**Task statement**
Every line that contains "ipynb" must be located and copied from the data.

※ ※ ※

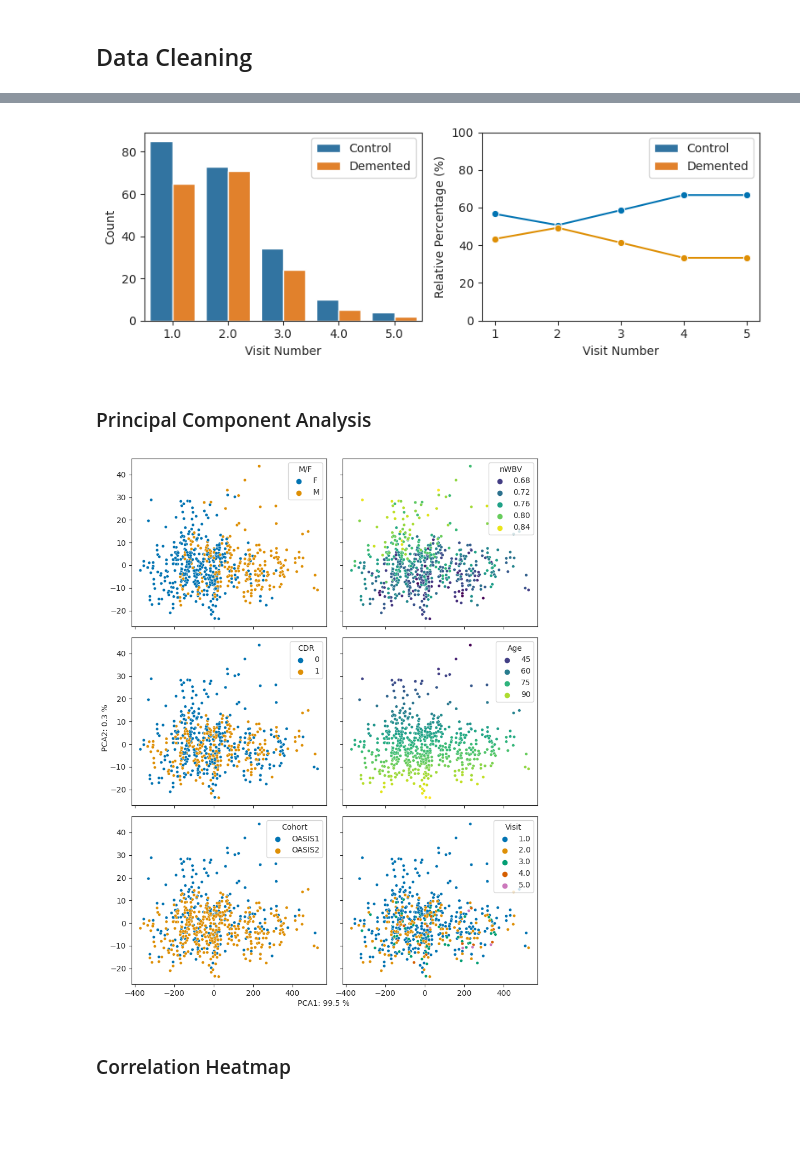
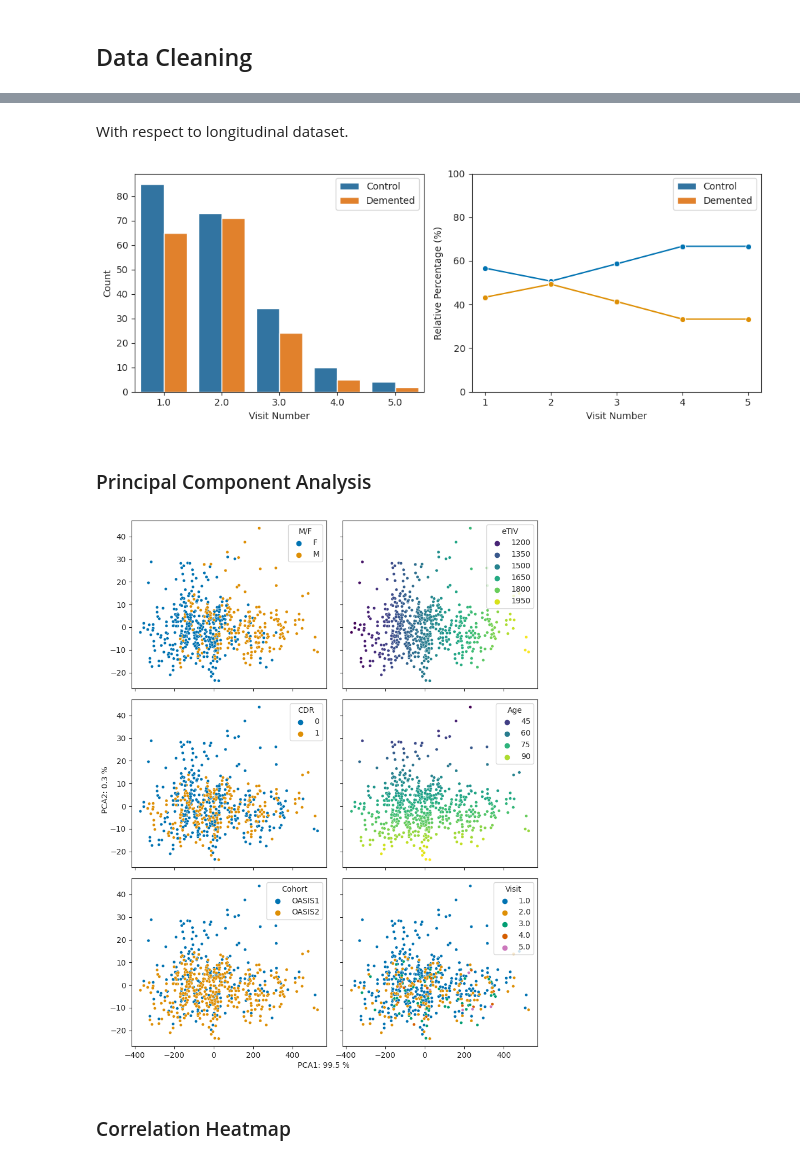
Before and after one commit to RiboRings/AlzheimerPrediction, a Jupyter notebook: learning-about-ad.ipynb, the cells around one changed output, grey strips where cells are left out. Cells and saved outputs as stored; diff of their text form; code cells hidden in the pictures; blank space fills up the shorter version.

```diff
--- a/learning-about-ad.ipynb
+++ b/learning-about-ad.ipynb
@@ -68,0 +80,13 @@ plt.tight_layout()
+# %%
+fig, axes = plt.subplots(2, 2)
+
+fig.set_figheight(6)
+fig.set_figwidth(9)
+sns.set_style("ticks")
+
+sns.boxplot(df_cross, x="CDR", y="Age", color="gray", ax=axes[0, 0])
+sns.boxplot(df_cross, x="CDR", y="MMSE", color="gray", ax=axes[1, 0])
+sns.boxplot(df_cross, x="CDR", y="eTIV", color="gray", ax=axes[0, 1])
+sns.boxplot(df_cross, x="CDR", y="nWBV", color="gray", ax=axes[1, 1])
+
+plt.tight_layout()
@@ -69,3 +95,5 @@ plt.tight_layout()
+# %% [markdown]
+With respect to longitudinal dataset.
 # %%
 grouped_df = df_long.groupby(["Visit", "CDR"]).size()
 size_arr = df_long.groupby("Visit").size().values
@@ -80,33 +108,34 @@ count_df["Percentage"] = count_df["Count"] / count_df["Visit"].map(lambda x: siz
 # %%
 ncol = 2
 fig, axes = plt.subplots(1, ncol)
 
-fig.set_figheight(3)
-fig.set_figwidth(8)
+fig.set_figheight(4)
+fig.set_figwidth(10)
 sns.set_style("ticks")
 
 sns.countplot(df_long, x="Visit", hue="CDR", ax=axes[0])
 axes[0].set_xlabel("Visit Number")
 axes[0].set_ylabel("Count")
 
 sns.lineplot(
     count_df, x="Visit", y="Percentage",
     hue="CDR", palette="colorblind",
     marker="o", ax=axes[1]
 )
 
 axes[1].set_xlabel("Visit Number")
 axes[1].set_ylabel("Relative Percentage (%)")
+axes[1].set_xticks(range(1, 6))
 axes[1].set_ylim(bottom=0, top=100)
 
 handles, _ = axes[0].get_legend_handles_labels()
 labels = dict(zip(["Control", "Demented"], handles))
 axes[0].legend(labels.values(), labels.keys())
 axes[1].legend(labels.values(), labels.keys())
 
 plt.tight_layout()
 # %% [output]
-[figure, old version]
+[figure, new version]
 # %% [markdown]
 ### Principal Component Analysis
 # %%
@@ -139,7 +168,7 @@ fig.set_figwidth(8)
 sns.set_style("ticks")
 
 plot_pca(red_dims, df["M/F"], axes[0, 0])
-plot_pca(red_dims, df["nWBV"], axes[0, 1], palette=my_palette)
+plot_pca(red_dims, df["eTIV"], axes[0, 1], palette=my_palette)
 plot_pca(red_dims, df["CDR"], axes[1, 0])
 plot_pca(red_dims, df["Age"], axes[1, 1], palette=my_palette)
 plot_pca(red_dims, df["Cohort"], axes[2, 0])
@@ -150,7 +179,7 @@ fig.text(0, 0.5, f"PCA2: {pca.explained_variance_ratio_[1] * 100:.1f} %", va="ce
 
 plt.tight_layout()
 # %% [output]
-[figure, old version]
+[figure, new version]
 # %% [markdown]
 ### Correlation Heatmap
 # %%
```
Also changed, not shown: parts of 11 cells of this notebook.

※ ※ ※

**Written answer**
Before and after one commit to RiboRings/AlzheimerPrediction, a Jupyter notebook: learning-about-ad.ipynb, the cells around one changed output, grey strips where cells are left out. Cells and saved outputs as stored; diff of their text form; code cells hidden in the pictures; blank space fills up the shorter version.
--- a/learning-about-ad.ipynb
+++ b/learning-about-ad.ipynb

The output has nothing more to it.